If demolition project is ever publicly discussed, I would oppose it because of a belief it has a lot of potential if owned by the right party. Edward Bates Franzheim designed a plethora of buildings in Wheeling, including the Stifel Fine Arts Center, the Board of Trade, the Professional Building, the Howell Mansion, the Capitol Theatre, and, yes, the Rogers Hotel. Complete with 75 rooms, a barber shop, and a tavern, the hotel opened for business in 1914.

And yes, it was promoted as fireproof, and each room had its own bathroom and, during the later years, wall-based telephones. The Rogers Hotel closed in 1990, inspectors for the city deemed it condemned in 1994, and Jaber bought it for $3,000 in 2005. The owner has told media members he wants to open a restaurant on the building's first floor, but a look through the windows reveals a space absent of renovation of any sort.

What the property needs is an owner who is HERE and is serious about the project because this location could contain eight loft apartments with a lobby, a tavern, and a gym.

There is that much space.

You and I, well, we take the eyesore for granted these days, and we don't look at the Rogers Hotel because we're doing our very best to be positive despite the negatives we confront each day. The Rogers remains ugly because of neglect and lack of effort, in my opinion, but now it's a skeleton waiting to be sculpted to a form that works for today.
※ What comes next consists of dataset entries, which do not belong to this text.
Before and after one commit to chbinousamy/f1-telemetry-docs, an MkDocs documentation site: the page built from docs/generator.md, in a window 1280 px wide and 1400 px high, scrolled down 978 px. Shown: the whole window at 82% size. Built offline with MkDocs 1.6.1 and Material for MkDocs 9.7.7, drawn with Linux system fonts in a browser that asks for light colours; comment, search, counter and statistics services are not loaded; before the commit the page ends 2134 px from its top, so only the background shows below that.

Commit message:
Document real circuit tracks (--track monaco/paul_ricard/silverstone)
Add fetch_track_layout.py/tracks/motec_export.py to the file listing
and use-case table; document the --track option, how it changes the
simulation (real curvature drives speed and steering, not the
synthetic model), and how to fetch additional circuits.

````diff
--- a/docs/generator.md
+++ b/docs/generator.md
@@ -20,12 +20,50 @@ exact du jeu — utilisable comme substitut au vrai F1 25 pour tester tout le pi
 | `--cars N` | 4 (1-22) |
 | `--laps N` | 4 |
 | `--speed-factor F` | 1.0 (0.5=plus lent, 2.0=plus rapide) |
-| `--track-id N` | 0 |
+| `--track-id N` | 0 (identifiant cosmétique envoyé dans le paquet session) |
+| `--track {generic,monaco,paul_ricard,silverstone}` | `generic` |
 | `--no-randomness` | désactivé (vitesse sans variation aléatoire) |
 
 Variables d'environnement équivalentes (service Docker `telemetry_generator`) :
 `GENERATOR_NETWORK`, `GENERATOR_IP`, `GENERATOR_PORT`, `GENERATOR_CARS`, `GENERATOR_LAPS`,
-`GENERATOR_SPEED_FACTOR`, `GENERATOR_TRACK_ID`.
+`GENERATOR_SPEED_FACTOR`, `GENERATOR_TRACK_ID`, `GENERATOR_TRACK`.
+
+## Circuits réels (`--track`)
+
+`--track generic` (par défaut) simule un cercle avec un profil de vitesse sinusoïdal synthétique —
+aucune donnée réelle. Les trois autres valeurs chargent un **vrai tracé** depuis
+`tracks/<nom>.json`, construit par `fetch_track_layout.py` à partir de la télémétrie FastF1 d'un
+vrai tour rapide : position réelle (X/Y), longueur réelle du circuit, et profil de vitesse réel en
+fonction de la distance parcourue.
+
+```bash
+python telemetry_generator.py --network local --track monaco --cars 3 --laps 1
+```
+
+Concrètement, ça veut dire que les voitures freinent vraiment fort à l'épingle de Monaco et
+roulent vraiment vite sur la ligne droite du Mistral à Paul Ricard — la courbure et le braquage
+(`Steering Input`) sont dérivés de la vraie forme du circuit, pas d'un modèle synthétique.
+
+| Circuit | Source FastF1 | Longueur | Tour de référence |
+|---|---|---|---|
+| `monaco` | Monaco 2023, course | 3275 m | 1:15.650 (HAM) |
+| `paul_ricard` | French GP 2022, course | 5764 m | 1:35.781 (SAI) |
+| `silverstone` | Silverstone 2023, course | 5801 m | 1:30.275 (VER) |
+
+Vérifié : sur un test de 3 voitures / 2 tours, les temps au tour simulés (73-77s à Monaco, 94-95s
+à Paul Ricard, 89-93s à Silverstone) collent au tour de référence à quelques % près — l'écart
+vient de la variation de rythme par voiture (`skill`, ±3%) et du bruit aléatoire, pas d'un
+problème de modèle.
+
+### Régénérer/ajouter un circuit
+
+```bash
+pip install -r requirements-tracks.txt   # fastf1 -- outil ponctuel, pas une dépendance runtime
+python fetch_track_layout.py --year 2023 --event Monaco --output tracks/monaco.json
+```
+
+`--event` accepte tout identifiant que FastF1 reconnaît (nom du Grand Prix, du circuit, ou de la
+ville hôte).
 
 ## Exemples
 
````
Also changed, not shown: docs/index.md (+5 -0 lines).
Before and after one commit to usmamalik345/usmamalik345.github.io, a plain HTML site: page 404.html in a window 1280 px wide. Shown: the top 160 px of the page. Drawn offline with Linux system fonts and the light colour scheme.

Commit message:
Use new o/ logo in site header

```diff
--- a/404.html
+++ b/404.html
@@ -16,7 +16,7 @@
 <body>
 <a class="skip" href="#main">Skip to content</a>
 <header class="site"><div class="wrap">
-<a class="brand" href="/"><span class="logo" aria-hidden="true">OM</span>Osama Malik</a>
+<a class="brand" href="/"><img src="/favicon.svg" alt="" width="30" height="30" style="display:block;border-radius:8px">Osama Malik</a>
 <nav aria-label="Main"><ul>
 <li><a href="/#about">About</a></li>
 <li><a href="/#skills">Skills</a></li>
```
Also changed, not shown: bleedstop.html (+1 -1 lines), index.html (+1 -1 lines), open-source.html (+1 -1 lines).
A resident living there, though, could stroll up 14th Street to Good Mansion Wines, grab some snacks from the neighboring convenient store, or take short walks to River City Restaurant or the Vagabond Kitchen or jaunts to the Bridge Tavern or to the Centre Market District.


"The bones of the building are good," confirmed Dave Palmer, a Wheeling Council member who was an inspector for the Wheeling Fire Department before serving as a code enforcement officer for the city of Wheeling. "With that said, I think it would take a lot of money to bring that building back to where it can be used again. It was neglected for a long time, but at least the present owner did something about the roof. That was a big problem.

"I was also happy to see the owner took steps to keep the pigeons out because that was an issue for a lot of years," he continued. "No one wants to see it get taken down, but like I said, I think it take a lot of dollars to do anything with it."

Palmer is correct, of course, but The Woda Group is expending millions to transform the former Boury Warehouse into a loft apartment complex, Kevin Duffin has made an enormous investment to renovate the Flat Iron Building, and whoever purchases the Rogers will need to do the same.

Oh, to win the Powerball …

  • First floor – Completely restored to how the Rogers Hotel Lobby once appeared during the lodge's heyday.
  • Second to Fifth Floors – Eight one-level apartments complete with living rooms, dining areas, and kitchens, and a large, open space, and two bedrooms and a sizable bathroom toward the rear of the units.
  • Sixth Floor – Half community gym, the other half a community room for parties and meetings for the tenants, and a spacious deck built off the west wall of the building.
  • Roof – made safe and available for roof-top gardening.

At least that is what I see as possible, and I do wish I were able to make it happen, but certainly someone out there has more financial resources than does a small-town journalist without that winning ticket, right? The return on the investment will take time because of the financial obligations it would take to turn the building into an asset instead of the liability it is today.

Would Jaber sell?

That, I believe, is what he is waiting for and why he's placated city officials for more than a decade.